▶ [RECORDS PROVIDED]:
----

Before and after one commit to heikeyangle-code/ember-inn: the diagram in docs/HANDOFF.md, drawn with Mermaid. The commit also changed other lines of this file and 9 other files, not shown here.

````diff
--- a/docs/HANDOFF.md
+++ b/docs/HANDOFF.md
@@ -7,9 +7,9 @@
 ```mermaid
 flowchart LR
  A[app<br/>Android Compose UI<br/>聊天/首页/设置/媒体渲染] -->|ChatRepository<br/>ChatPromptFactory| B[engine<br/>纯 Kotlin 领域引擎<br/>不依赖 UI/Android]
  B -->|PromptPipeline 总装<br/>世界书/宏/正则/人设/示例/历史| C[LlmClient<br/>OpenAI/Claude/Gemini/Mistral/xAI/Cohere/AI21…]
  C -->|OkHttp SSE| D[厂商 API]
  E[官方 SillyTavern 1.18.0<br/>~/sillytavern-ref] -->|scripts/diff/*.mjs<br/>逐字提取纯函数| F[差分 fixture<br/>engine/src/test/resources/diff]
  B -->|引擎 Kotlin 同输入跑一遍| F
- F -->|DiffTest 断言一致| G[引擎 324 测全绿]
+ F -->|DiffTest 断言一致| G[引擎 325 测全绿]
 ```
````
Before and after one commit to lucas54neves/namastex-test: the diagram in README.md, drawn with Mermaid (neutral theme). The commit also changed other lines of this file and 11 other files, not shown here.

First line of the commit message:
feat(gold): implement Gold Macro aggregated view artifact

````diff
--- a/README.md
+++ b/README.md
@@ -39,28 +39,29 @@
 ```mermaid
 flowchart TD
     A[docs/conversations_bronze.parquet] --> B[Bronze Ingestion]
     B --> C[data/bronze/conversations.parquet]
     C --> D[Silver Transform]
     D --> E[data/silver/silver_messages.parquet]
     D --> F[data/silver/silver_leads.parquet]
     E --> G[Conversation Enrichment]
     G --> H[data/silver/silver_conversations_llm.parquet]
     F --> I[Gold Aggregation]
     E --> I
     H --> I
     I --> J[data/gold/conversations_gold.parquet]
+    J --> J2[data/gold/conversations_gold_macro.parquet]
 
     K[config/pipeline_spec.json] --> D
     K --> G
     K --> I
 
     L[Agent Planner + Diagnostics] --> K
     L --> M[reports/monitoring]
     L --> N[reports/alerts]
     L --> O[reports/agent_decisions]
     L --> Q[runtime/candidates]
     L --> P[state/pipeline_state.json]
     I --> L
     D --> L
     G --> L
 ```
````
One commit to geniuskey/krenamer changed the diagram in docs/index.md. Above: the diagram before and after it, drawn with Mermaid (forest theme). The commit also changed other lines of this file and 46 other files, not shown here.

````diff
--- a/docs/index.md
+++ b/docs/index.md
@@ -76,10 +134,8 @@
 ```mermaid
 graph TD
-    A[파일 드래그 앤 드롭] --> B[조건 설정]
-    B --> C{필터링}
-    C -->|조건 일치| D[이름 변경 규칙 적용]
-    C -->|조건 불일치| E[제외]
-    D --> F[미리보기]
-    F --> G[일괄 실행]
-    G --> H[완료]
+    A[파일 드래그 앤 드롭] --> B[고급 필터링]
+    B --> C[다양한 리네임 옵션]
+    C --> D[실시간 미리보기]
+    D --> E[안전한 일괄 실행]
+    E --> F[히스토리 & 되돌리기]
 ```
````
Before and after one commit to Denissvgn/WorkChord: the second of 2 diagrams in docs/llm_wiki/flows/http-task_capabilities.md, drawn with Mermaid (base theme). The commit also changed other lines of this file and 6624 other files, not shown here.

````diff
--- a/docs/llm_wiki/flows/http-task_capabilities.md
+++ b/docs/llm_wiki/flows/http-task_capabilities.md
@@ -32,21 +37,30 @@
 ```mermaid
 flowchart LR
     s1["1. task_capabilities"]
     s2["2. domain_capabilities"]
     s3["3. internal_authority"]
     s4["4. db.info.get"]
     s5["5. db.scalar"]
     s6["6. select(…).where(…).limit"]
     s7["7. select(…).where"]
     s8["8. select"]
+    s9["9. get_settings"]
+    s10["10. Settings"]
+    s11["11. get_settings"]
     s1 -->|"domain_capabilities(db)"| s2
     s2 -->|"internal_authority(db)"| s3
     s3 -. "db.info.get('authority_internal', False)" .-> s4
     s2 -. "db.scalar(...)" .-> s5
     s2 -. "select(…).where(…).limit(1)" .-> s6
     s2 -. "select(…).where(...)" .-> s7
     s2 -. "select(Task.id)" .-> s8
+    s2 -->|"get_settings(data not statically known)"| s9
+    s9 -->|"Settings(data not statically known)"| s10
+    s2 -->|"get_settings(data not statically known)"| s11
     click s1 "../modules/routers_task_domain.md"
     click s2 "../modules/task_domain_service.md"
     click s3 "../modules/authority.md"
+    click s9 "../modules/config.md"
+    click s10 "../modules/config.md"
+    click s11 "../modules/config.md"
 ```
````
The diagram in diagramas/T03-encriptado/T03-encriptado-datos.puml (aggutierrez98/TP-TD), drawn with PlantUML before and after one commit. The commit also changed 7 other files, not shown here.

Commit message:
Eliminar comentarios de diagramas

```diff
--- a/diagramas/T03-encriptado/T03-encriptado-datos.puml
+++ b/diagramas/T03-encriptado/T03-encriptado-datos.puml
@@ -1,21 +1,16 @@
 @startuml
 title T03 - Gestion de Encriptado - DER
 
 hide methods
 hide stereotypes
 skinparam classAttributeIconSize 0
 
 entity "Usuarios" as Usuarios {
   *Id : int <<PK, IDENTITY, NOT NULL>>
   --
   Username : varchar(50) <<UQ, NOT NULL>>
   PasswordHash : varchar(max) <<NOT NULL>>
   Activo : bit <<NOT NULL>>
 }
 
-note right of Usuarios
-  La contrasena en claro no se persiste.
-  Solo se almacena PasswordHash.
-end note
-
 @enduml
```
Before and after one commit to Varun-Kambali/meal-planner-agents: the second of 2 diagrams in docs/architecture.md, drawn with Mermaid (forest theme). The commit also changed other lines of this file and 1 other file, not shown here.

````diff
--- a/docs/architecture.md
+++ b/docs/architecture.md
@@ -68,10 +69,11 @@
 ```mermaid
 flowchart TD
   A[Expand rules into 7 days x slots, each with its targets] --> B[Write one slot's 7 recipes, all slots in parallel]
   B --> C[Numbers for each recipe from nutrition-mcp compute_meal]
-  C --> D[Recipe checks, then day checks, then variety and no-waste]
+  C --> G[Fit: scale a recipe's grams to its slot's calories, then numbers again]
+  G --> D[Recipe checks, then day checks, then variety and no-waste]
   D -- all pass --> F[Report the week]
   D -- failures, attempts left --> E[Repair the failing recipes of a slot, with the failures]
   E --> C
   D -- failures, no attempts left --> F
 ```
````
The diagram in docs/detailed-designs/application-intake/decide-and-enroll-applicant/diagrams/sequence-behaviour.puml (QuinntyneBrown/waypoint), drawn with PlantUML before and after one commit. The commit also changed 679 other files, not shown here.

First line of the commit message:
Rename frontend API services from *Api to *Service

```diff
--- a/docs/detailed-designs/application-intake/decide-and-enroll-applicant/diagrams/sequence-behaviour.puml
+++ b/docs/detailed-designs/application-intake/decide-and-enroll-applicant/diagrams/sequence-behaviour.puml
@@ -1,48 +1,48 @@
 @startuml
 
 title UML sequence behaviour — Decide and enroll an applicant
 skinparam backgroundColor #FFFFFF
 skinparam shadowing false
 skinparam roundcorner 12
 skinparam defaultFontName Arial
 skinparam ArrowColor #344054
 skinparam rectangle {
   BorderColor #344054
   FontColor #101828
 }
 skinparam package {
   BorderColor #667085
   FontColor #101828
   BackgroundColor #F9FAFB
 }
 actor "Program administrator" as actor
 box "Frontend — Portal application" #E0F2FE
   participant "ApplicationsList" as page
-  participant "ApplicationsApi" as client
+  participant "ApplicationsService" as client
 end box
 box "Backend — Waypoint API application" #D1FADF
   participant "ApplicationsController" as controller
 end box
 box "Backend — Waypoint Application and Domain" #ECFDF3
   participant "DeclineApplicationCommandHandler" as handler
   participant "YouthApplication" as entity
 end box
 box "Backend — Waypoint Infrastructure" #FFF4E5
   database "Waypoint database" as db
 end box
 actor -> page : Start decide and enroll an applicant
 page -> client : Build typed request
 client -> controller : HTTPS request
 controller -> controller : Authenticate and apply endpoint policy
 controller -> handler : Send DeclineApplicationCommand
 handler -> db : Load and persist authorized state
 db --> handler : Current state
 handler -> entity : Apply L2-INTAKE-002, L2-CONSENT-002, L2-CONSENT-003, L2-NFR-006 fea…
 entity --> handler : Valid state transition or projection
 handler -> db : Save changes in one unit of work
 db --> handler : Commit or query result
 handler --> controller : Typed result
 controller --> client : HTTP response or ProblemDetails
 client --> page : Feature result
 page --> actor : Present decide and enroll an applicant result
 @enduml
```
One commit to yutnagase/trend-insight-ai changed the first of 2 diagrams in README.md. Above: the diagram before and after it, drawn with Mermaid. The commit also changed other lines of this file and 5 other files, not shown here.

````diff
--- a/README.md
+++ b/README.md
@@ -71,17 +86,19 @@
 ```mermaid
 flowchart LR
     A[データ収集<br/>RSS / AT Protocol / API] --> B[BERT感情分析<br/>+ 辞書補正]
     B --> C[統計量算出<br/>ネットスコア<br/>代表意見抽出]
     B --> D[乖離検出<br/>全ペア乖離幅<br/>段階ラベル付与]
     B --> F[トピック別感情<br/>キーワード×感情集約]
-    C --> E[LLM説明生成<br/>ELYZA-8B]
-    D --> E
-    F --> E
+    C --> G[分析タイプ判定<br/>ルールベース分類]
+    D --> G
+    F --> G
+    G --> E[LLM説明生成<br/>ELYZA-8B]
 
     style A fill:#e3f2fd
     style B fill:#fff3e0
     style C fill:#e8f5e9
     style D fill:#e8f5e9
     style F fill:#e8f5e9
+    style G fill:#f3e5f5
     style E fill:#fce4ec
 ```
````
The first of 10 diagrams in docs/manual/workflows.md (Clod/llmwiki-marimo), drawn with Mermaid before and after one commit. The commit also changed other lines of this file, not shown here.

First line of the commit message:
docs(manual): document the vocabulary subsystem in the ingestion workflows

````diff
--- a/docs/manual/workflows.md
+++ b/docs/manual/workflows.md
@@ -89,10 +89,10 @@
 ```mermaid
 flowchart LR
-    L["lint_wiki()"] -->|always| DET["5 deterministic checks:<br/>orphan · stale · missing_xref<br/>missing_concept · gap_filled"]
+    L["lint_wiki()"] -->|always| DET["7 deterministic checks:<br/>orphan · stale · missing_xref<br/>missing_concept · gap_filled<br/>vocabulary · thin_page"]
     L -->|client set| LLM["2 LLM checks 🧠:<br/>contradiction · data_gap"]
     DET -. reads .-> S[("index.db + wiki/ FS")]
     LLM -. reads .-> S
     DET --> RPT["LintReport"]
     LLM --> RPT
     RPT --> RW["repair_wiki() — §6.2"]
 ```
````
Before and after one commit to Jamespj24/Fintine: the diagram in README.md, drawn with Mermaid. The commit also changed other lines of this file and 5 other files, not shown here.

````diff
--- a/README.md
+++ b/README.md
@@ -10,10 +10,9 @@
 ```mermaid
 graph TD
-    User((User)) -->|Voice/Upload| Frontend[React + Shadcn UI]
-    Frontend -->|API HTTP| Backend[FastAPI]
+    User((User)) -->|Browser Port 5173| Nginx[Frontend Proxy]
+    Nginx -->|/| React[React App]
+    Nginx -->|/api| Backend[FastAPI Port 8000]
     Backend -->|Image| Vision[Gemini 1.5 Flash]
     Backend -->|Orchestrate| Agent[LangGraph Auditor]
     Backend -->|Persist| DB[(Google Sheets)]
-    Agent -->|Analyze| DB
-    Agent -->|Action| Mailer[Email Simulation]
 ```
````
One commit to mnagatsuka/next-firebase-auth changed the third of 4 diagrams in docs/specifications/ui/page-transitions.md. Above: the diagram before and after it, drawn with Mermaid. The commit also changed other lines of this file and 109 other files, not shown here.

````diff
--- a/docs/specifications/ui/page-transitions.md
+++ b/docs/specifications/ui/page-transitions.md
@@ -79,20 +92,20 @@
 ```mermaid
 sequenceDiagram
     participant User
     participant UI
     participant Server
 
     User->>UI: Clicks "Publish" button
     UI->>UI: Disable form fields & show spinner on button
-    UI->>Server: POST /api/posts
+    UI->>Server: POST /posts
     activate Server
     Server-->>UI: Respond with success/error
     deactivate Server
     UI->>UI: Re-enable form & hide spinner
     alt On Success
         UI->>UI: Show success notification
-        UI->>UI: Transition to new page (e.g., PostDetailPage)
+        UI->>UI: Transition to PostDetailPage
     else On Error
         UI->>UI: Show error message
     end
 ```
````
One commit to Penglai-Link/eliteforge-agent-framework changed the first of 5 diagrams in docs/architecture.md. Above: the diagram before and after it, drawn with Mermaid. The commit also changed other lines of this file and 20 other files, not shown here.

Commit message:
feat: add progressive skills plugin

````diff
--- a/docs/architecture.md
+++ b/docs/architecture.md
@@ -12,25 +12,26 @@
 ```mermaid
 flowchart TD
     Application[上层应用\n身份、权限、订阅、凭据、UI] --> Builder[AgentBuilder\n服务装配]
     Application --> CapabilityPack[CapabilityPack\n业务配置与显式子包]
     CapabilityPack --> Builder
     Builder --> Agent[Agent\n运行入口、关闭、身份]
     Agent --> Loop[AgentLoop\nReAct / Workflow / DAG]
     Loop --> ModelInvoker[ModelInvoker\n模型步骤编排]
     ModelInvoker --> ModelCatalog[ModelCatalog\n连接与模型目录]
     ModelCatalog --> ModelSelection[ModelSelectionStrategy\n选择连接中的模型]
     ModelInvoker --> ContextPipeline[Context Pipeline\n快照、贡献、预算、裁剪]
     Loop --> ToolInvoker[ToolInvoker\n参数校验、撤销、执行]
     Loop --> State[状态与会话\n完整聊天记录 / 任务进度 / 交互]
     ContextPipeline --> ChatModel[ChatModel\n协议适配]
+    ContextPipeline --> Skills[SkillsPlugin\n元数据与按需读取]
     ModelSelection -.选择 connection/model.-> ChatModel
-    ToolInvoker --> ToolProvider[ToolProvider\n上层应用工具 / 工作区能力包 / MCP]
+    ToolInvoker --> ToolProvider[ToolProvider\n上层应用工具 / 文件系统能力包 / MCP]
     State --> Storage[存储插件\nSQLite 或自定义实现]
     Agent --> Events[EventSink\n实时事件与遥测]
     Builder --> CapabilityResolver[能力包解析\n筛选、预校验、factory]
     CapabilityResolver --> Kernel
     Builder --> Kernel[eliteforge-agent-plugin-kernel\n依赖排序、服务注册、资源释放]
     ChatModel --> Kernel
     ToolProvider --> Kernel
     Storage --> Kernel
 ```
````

----

▶ [BRIEF]: Search the material for the word "checks" and report how many lines hold it. Add nothing else.

▶ [EXERCISE RESULT]: 5